Former poet laureate Maya Angelou, who died Tuesday, spoke at least twice in the Capital Region and left a lasting impression.
Those lucky enough to meet her during her visits described her as a compelling, charismatic figure and a force for change.
Angelou was a featured speaker at Union College’s Presidential Forum on Diversity lecture series in 2007.
Gretchel Hathaway, chief diversity officer for the college, said the event was held in the largest facility on campus, but the crowd — which she estimated to be at least 400 strong — spilled into the surrounding yard. Despite the size of the audience, Angelou made the gathering seem intimate.
“You almost felt like you were in her living room and she was just having a conversation with you,” Hathaway recalled.
During her presentation, Angelou shared anecdotes and poems with what Hathaway interpreted as a mission to empower the audience.
“It was more of giving us the right, the privilege or the responsibility of making sure that we understood we have the power to make change and that if we see something that’s going on that makes us uncomfortable, that hurts somebody else, we should use that power to make change,” she explained.
Angelou addressed a crowd of more than 2,000 at Skidmore College on March 8, 1993, less than two months after she read her poem “On the Pulse of Morning” at the first inauguration of President Bill Clinton.
“The gymnasium was packed,” recalled Mary Zeiss Stange, a professor of gender studies and director of the religion program at Skidmore. “She addressed the crowd briefly but potently.”
During her presentation, Angelou treated attendees to a mix of poetry, songs and personal anecdotes.
According to a Daily Gazette article, the tone of the event was set when “more than 2,000 people who were gathered in the college sports center stood and cheered as Angelou and a group of college officials and students sang ‘Amazing Grace’ while walking to the stage.”
Phyllis A. Roth, Skidmore’s acting president at the time, bestowed on Angelou an honorary doctor of letters degree during the event.
At the time of Angelou’s appearance, Stange was director of Skidmore’s Women’s Studies program and, as such, was appointed to escort Angelou to the Albany Airport the morning after her presentation.
“That morning was a gray sky, snowy morning, but I do remember it was one of those mornings where the early morning light was breaking through the clouds,” Stange recalled. “She talked about the light and that led her to some free-associating about the power of sense impressions and the power of sound, the power of poetry and music, even when you can’t attribute meaning to it.”

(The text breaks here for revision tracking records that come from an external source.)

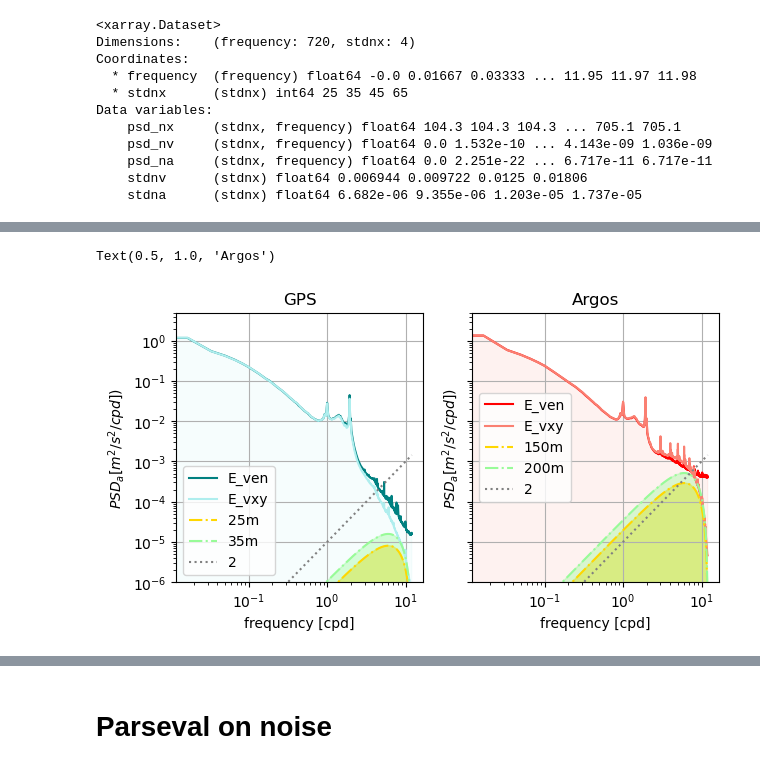
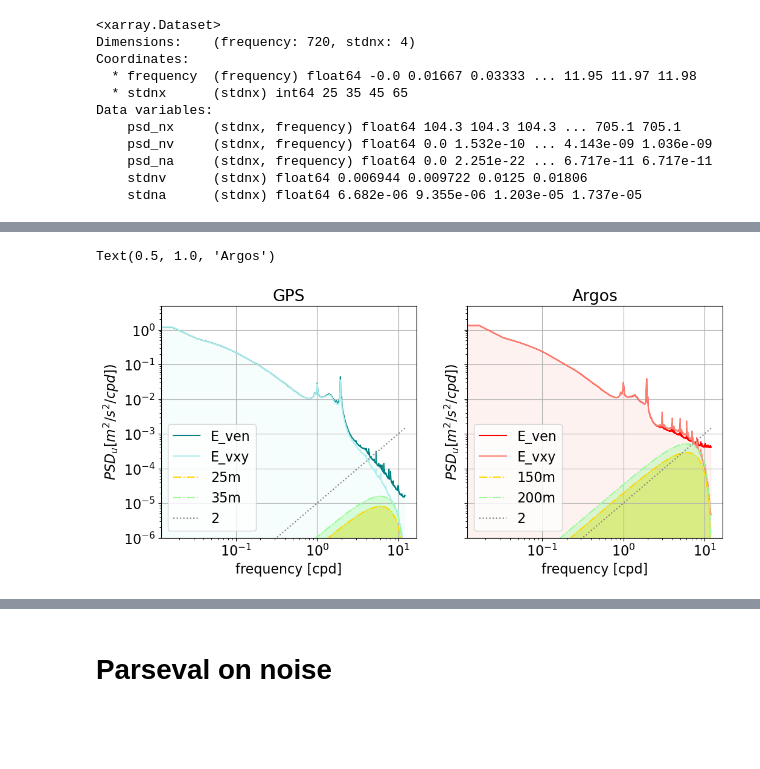
Before and after one commit to margot-demol/PhD, a Jupyter notebook: GDP/diag_whitenoise_integration.ipynb, the cells around one changed output, grey strips where cells are left out. Cells and saved outputs as stored; diff of their text form; code cells hidden in the pictures; blank space fills up the shorter version.

```diff
--- a/GDP/diag_whitenoise_integration.ipynb
+++ b/GDP/diag_whitenoise_integration.ipynb
@@ -23,6 +23,8 @@ from sstats import get_cmap_colors
 %matplotlib inline
 from matplotlib import pyplot as plt
 
+plt.rcParams.update({"font.size": 16})
+
 import drifters.utils as ut
 import pynsitu as pin
 
@@ -136,7 +138,7 @@ Data variables:
     stdnv      (stdnx) float64 0.006944 0.009722 0.0125 0.01806
     stdna      (stdnx) float64 6.682e-06 9.355e-06 1.203e-05 1.737e-05
 # %%
-fig, ax = plt.subplots(1, 2, sharey=True, figsize=(10, 5))
+fig, ax = plt.subplots(1, 2, sharey=True, figsize=(12, 5))
 ax = ax.flatten()
 
 dsgc.E_ven.mean(["lon_bins", "lat_bins"]).plot(
@@ -176,7 +178,7 @@ for a in ax:
     (dsac.frequency**2 * 1e-5).plot(ax=a, label="+2", ls=":", color="grey")
     a.legend()
     a.set_ylim((1e-6, 5))
-    a.set_ylabel(r"$PSD_a[m^2/s^2/cpd]$)")
+    a.set_ylabel(r"$PSD_u[m^2/s^2/cpd]$)")
 
 ax[0].set_title("GPS")
 ax[1].set_title("Argos")
@@ -186,5 +188,5 @@ Text(0.5, 1.0, 'Argos')
 # %%
-fig, ax = plt.subplots(1, 2, sharey=True, figsize=(7, 3.5))
+fig, ax = plt.subplots(1, 2, sharey=True, figsize=(12, 5))
 ax = ax.flatten()
 
 dsgc.E_ven.mean(["lon_bins", "lat_bins"]).plot(
@@ -211,35 +213,35 @@ for i in range(2):
     dsng.psd_nv.isel(stdnx=i).plot(
         ax=ax[0], ls="-.", color=c[i], label=f"{int(dsng.stdnx.isel(stdnx=i))}m"
     )
     ax[0].fill_between(
         freq, dsng.psd_nv.isel(stdnx=i), color=c[i], alpha=0.5 - 2 * i / 15
     )
 for i in range(2):
     dsna.psd_nv.isel(stdnx=i).plot(
         ax=ax[1], ls="-.", color=c[i], label=f"{int(dsna.stdnx.isel(stdnx=i))}m"
     )
     ax[1].fill_between(
         freq, dsna.psd_nv.isel(stdnx=i), color=c[i], alpha=0.5 - 2 * i / 15
     )
 
 for a in ax:
     a.grid()
     a.set_xlabel("Frequency [cpd]")
 
     a.set_xscale("log")
     a.set_yscale("log")
     # (1 / dsac.frequency**2 * 1e-2).plot(ax=a, label="-2", ls=":", color = 'k')
     # (1 / dsac.frequency * 1e-1).plot(ax=a, label="-1", ls="--", color = 'grey')
     (dsac.frequency**2 * 1e-5).plot(ax=a, label="2", ls=":", color="grey")
     a.legend()
     a.set_ylim((1e-6, 5))
-    a.set_ylabel(r"$PSD_a[m^2/s^2/cpd]$)")
+    a.set_ylabel(r"$PSD_u[m^2/s^2/cpd]$)")
 
 ax[0].set_title("GPS")
 ax[1].set_title("Argos")
 # %% [output]
 Text(0.5, 1.0, 'Argos')
-[figure, old version]
+[figure, new version]
 # %%
 fig, a = plt.subplots(1, 1, sharey=True, figsize=(5, 5))
 
```
Also changed, not shown: parts of 6 cells of this notebook, 6 other files.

She called the time spent with Angelou “very real time.”
“I don’t think that Maya Angelou was comfortable with the idea of just making pleasantries or just passing time,” she said.
Terry Diggory, retired chairman of Skidmore’s English department, also met Angelou when she visited Skidmore. He described her as “the personification of dignity.”
“But it was kind of collective dignity, because she kind of commanded respect from you, but she also did that by way of conveying her respect for you. And she was also a very warm person,” he explained.
During her speech, he said Angelou talked about the importance of keeping education unsegregated.
“She spoke directly to the African-American students in the audience and said, ‘You go to that library and you claim Shakespeare for yourself,’ that is, don’t feel there is only one tradition which can speak to you, but claim the entire tradition of world literature for yourself,” he recounted. “I thought that was tremendously generous and expansive, in terms of her vision.”